## What to work on
Within the records below, find each line that holds the string "moveTo", then copy it.

(Web document revisions)
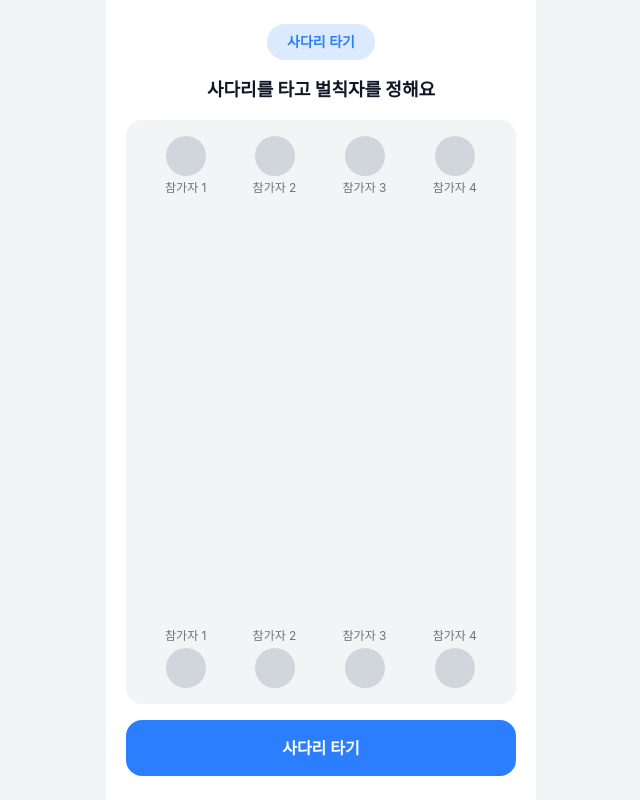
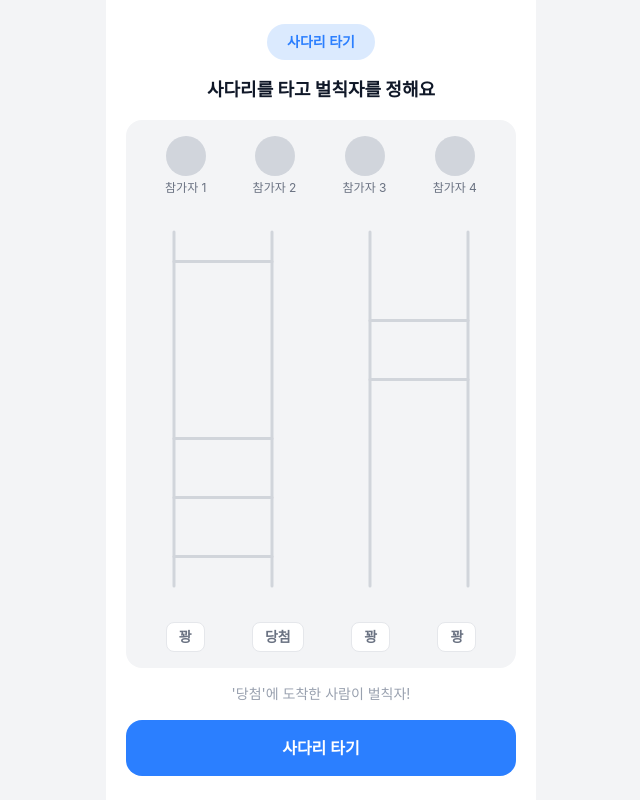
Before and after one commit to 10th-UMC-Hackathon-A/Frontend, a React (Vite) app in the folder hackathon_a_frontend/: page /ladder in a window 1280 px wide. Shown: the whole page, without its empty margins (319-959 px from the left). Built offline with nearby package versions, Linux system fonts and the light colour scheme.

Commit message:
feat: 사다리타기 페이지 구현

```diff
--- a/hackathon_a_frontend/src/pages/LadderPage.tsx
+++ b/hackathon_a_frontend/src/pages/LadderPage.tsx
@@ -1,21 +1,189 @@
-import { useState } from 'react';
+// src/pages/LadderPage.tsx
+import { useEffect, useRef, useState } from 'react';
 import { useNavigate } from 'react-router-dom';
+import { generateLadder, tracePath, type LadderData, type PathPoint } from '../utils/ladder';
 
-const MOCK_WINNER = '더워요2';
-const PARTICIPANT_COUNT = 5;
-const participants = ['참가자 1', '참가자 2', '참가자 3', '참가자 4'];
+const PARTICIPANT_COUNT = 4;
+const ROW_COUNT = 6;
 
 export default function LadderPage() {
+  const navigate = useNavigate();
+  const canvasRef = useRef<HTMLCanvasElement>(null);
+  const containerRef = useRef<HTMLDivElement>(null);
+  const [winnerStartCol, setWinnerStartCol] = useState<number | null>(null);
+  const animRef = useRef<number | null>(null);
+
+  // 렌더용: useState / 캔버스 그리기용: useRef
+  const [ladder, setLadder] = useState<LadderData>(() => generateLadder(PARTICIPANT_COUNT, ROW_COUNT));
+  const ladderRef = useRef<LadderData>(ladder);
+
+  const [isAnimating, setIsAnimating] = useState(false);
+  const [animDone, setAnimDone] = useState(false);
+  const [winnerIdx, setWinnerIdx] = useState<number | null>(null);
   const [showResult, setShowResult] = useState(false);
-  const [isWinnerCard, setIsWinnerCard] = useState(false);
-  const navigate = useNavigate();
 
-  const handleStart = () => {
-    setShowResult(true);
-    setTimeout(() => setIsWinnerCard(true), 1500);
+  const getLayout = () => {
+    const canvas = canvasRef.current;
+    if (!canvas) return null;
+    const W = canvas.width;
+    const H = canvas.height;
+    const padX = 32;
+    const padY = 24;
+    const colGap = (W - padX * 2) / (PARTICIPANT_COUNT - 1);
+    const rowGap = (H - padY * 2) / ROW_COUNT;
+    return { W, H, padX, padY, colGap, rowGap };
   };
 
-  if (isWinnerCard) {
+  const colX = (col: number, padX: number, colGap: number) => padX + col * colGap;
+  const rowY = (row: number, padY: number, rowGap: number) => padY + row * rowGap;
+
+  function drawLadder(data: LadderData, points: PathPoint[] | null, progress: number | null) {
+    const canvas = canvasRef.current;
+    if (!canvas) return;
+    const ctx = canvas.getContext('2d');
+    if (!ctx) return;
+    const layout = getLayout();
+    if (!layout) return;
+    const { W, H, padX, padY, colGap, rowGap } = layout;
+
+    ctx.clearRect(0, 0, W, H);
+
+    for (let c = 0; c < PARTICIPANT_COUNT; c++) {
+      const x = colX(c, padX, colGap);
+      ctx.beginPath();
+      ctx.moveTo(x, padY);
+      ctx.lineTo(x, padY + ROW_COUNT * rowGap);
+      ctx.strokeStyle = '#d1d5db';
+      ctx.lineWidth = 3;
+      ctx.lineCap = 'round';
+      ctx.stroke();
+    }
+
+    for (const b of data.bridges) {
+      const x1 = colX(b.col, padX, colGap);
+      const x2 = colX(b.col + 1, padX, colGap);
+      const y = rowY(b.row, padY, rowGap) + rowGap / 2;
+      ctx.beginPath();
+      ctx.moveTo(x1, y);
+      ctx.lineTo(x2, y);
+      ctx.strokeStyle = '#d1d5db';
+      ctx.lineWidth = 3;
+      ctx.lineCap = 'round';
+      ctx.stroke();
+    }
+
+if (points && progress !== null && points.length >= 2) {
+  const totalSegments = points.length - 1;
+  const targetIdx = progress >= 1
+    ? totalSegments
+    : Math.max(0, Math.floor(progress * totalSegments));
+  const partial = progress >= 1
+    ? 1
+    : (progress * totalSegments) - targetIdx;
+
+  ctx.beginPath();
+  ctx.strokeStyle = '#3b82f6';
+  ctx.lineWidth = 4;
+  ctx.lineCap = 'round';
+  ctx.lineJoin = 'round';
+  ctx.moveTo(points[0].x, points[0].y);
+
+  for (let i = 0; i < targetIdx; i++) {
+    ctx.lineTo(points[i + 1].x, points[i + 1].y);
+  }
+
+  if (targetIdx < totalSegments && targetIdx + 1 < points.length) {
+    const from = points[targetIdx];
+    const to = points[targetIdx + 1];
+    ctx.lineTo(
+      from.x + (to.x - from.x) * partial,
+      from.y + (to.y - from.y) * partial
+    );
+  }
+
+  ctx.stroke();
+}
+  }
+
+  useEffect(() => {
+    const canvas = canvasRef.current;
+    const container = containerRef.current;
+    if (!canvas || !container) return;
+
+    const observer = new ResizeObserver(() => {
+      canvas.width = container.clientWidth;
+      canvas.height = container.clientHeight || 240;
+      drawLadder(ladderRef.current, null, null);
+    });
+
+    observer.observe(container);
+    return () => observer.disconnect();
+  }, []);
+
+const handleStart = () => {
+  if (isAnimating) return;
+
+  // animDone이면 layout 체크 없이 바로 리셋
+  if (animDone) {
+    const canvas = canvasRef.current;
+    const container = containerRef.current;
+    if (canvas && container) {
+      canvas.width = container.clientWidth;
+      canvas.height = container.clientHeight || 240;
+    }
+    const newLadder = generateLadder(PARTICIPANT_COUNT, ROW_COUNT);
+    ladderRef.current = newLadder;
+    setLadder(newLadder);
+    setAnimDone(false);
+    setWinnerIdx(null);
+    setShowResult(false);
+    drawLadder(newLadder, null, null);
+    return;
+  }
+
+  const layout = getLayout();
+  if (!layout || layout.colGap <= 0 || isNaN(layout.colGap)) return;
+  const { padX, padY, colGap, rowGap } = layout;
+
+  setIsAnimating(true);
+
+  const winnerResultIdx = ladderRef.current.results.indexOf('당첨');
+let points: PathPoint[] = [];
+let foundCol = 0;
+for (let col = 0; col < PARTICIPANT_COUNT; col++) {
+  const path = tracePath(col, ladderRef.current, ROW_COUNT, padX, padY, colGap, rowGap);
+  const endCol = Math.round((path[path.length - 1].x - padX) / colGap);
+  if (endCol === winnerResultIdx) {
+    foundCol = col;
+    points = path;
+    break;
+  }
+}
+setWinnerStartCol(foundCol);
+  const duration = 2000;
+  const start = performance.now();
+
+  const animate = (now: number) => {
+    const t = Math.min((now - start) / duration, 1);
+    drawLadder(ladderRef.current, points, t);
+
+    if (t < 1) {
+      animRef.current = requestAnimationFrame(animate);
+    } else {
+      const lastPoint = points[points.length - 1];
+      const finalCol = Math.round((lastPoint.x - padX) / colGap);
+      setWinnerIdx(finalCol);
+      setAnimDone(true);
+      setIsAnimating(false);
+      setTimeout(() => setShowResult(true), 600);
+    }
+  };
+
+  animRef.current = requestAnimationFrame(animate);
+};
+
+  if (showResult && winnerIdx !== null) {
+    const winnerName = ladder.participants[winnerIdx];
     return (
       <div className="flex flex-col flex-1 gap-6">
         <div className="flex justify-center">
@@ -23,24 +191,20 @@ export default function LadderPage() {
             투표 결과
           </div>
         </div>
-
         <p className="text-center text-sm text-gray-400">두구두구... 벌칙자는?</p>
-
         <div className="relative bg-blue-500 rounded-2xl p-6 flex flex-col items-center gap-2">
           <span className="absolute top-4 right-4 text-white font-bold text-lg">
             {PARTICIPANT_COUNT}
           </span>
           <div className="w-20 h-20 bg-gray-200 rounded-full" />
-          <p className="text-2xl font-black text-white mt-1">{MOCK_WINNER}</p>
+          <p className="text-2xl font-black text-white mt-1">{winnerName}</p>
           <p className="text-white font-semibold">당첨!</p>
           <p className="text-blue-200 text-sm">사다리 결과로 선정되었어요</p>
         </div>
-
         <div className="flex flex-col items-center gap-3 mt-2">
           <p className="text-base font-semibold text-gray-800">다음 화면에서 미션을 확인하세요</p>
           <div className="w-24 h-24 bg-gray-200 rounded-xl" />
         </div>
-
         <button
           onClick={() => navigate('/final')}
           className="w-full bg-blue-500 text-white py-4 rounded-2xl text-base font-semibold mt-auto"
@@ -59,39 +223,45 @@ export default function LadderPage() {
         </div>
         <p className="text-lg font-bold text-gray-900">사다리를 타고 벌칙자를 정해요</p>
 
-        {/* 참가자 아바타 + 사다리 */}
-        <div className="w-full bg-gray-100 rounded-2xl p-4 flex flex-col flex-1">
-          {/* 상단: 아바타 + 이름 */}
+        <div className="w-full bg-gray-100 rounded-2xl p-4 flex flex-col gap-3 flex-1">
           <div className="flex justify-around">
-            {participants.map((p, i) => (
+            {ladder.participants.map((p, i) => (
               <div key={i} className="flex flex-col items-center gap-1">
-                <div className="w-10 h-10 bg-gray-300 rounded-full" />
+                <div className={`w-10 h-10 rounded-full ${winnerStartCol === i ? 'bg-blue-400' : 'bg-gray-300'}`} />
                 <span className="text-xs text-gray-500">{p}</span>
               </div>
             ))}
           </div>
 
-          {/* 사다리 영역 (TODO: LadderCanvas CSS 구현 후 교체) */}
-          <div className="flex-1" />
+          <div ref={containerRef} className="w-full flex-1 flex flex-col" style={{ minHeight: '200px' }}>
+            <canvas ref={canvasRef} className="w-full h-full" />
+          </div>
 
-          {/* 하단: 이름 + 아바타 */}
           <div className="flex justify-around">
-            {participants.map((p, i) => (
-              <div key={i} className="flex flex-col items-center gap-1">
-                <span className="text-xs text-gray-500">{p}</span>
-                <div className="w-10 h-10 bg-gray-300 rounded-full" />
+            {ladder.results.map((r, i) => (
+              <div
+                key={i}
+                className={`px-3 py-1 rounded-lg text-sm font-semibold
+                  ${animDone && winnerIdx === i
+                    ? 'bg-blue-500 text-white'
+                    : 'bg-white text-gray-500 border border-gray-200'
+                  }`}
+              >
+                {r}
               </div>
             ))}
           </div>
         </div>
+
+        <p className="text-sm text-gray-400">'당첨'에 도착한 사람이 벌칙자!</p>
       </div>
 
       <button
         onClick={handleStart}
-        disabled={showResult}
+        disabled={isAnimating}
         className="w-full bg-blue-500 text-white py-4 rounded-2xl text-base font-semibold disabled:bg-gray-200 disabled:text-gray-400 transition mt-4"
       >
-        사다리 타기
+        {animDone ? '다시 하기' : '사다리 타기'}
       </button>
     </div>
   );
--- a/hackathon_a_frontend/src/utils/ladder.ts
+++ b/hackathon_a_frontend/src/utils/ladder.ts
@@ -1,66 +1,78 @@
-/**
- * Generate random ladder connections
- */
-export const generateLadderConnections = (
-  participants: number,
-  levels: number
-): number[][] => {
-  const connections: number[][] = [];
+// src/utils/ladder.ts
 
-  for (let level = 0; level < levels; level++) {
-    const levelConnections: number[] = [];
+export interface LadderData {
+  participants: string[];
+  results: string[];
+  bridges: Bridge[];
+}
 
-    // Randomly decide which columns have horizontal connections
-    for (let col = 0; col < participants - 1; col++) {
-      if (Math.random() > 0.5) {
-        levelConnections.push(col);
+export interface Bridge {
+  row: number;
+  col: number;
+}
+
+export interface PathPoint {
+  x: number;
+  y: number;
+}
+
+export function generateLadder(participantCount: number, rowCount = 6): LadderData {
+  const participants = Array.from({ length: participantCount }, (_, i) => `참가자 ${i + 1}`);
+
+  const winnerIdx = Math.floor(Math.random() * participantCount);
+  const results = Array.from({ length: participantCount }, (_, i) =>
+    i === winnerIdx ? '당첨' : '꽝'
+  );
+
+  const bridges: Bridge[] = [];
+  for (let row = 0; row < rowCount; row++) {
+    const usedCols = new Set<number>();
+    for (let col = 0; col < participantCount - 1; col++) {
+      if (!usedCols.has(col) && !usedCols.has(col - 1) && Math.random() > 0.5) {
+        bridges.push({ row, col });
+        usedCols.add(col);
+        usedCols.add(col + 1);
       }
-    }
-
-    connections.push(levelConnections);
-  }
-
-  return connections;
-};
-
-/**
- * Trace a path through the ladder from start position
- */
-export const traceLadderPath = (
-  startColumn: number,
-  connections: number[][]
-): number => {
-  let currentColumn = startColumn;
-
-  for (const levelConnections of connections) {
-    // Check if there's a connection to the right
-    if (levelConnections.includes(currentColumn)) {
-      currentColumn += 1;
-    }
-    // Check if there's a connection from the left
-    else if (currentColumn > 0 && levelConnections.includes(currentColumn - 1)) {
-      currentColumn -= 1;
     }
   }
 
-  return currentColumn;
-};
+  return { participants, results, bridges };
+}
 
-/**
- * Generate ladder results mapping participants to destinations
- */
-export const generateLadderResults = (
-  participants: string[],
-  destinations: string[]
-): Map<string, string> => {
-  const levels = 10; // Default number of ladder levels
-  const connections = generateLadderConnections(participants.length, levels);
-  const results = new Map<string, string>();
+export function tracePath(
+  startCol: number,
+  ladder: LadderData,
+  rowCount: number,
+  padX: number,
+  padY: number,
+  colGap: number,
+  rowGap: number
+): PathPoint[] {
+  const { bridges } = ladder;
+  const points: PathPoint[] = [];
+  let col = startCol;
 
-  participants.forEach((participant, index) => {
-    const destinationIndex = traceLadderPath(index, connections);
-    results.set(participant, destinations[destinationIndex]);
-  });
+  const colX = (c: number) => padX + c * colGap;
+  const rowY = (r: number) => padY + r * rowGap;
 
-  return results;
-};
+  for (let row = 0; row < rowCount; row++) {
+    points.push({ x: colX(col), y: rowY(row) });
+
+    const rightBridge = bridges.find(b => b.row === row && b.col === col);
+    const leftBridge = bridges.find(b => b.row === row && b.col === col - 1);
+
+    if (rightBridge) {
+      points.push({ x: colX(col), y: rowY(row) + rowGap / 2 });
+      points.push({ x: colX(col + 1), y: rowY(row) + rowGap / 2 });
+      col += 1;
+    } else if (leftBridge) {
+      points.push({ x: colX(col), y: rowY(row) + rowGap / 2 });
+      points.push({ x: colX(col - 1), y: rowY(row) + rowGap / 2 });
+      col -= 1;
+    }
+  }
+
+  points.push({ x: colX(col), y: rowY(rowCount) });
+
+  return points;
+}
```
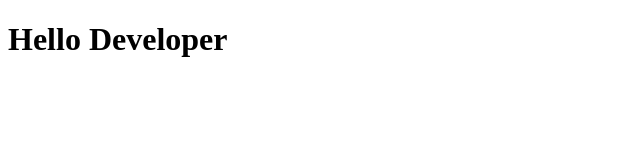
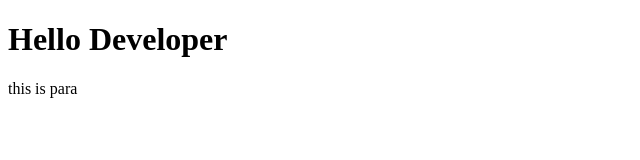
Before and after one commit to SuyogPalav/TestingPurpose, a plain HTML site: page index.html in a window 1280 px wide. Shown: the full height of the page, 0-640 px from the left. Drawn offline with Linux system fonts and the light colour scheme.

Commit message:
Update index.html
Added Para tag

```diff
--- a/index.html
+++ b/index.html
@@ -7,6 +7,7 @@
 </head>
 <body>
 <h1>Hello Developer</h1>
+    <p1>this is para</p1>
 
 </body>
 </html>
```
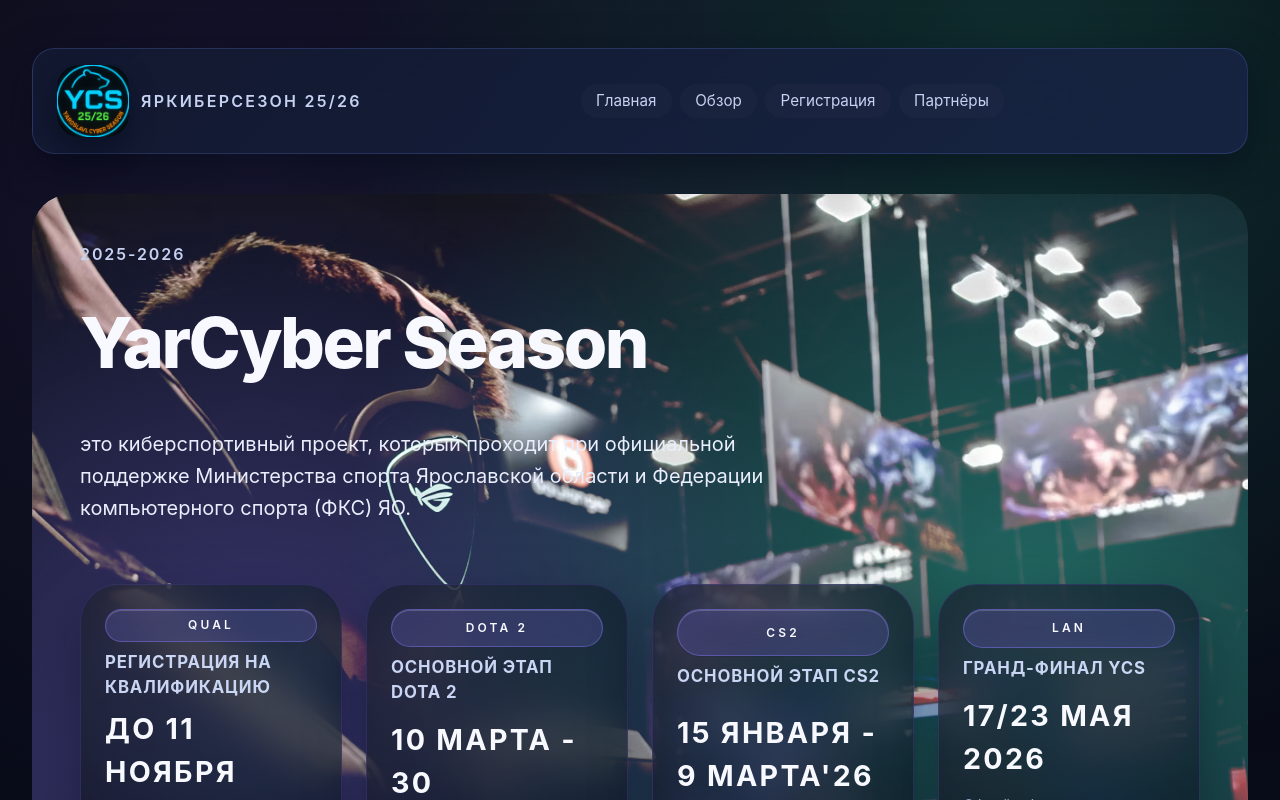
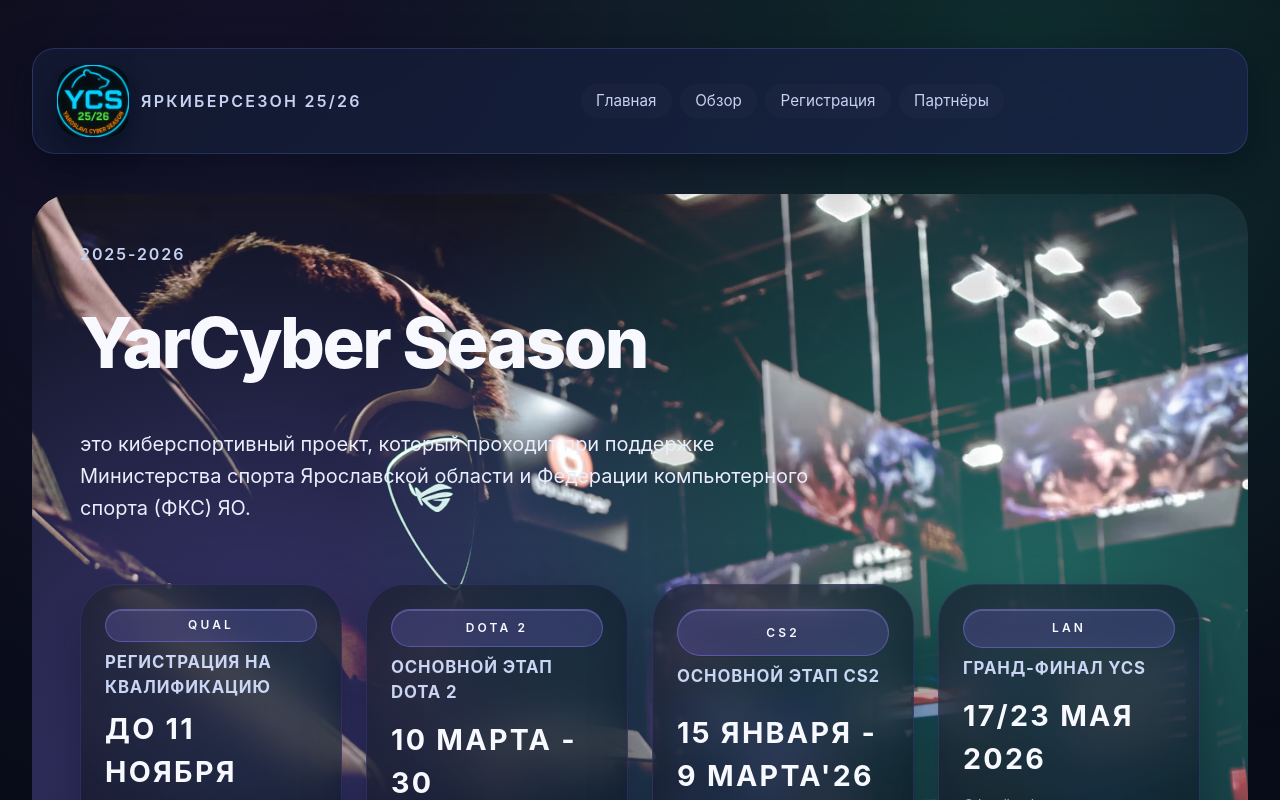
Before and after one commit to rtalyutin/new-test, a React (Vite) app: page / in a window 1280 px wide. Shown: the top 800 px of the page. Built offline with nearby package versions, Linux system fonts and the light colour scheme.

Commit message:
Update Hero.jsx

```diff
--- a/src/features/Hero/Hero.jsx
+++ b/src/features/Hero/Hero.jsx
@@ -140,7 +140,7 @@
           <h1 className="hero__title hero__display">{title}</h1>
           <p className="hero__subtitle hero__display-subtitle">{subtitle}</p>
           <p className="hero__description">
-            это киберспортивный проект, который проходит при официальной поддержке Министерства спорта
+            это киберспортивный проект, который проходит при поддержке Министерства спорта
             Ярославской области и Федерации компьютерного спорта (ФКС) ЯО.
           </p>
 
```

## Exercise answer
+      ctx.moveTo(x, padY);
+      ctx.moveTo(x1, y);
+  ctx.moveTo(points[0].x, points[0].y);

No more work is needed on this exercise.